• EXERCISE INPUTS:
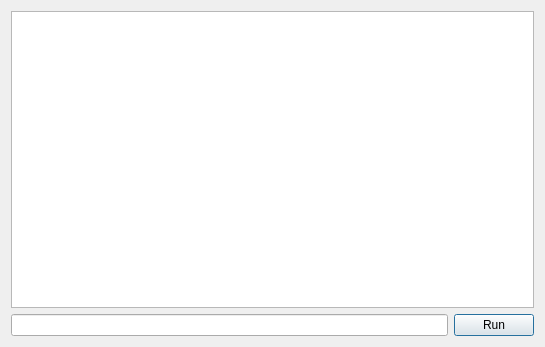
Before: the Qt Designer form src/dialogs/console.ui in strawberrymusicplayer/strawberry, drawn with Qt 5.
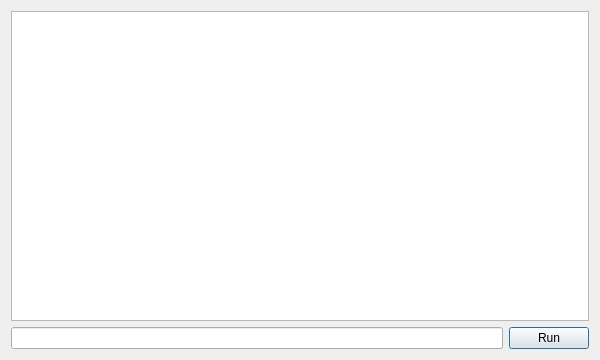
After: the same form once the commit is applied.

Commit message: Make it possible to maximize console dialog

What changed in the file:
```diff
--- a/src/dialogs/console.ui
+++ b/src/dialogs/console.ui
@@ -6,8 +6,8 @@
    <rect>
     <x>0</x>
     <y>0</y>
-    <width>545</width>
-    <height>347</height>
+    <width>600</width>
+    <height>360</height>
    </rect>
   </property>
   <property name="windowTitle">
```
The commit also changes 1 other file.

• TASK GOAL: The data above should be restated exactly, with its images dropped.

• OUTPUT OF THE EXERCISE:
Before: the Qt Designer form src/dialogs/console.ui in strawberrymusicplayer/strawberry, drawn with Qt 5.
After: the same form once the commit is applied.

Commit message: Make it possible to maximize console dialog

What changed in the file:
```diff
--- a/src/dialogs/console.ui
+++ b/src/dialogs/console.ui
@@ -6,8 +6,8 @@
    <rect>
     <x>0</x>
     <y>0</y>
-    <width>545</width>
-    <height>347</height>
+    <width>600</width>
+    <height>360</height>
    </rect>
   </property>
   <property name="windowTitle">
```
The commit also changes 1 other file.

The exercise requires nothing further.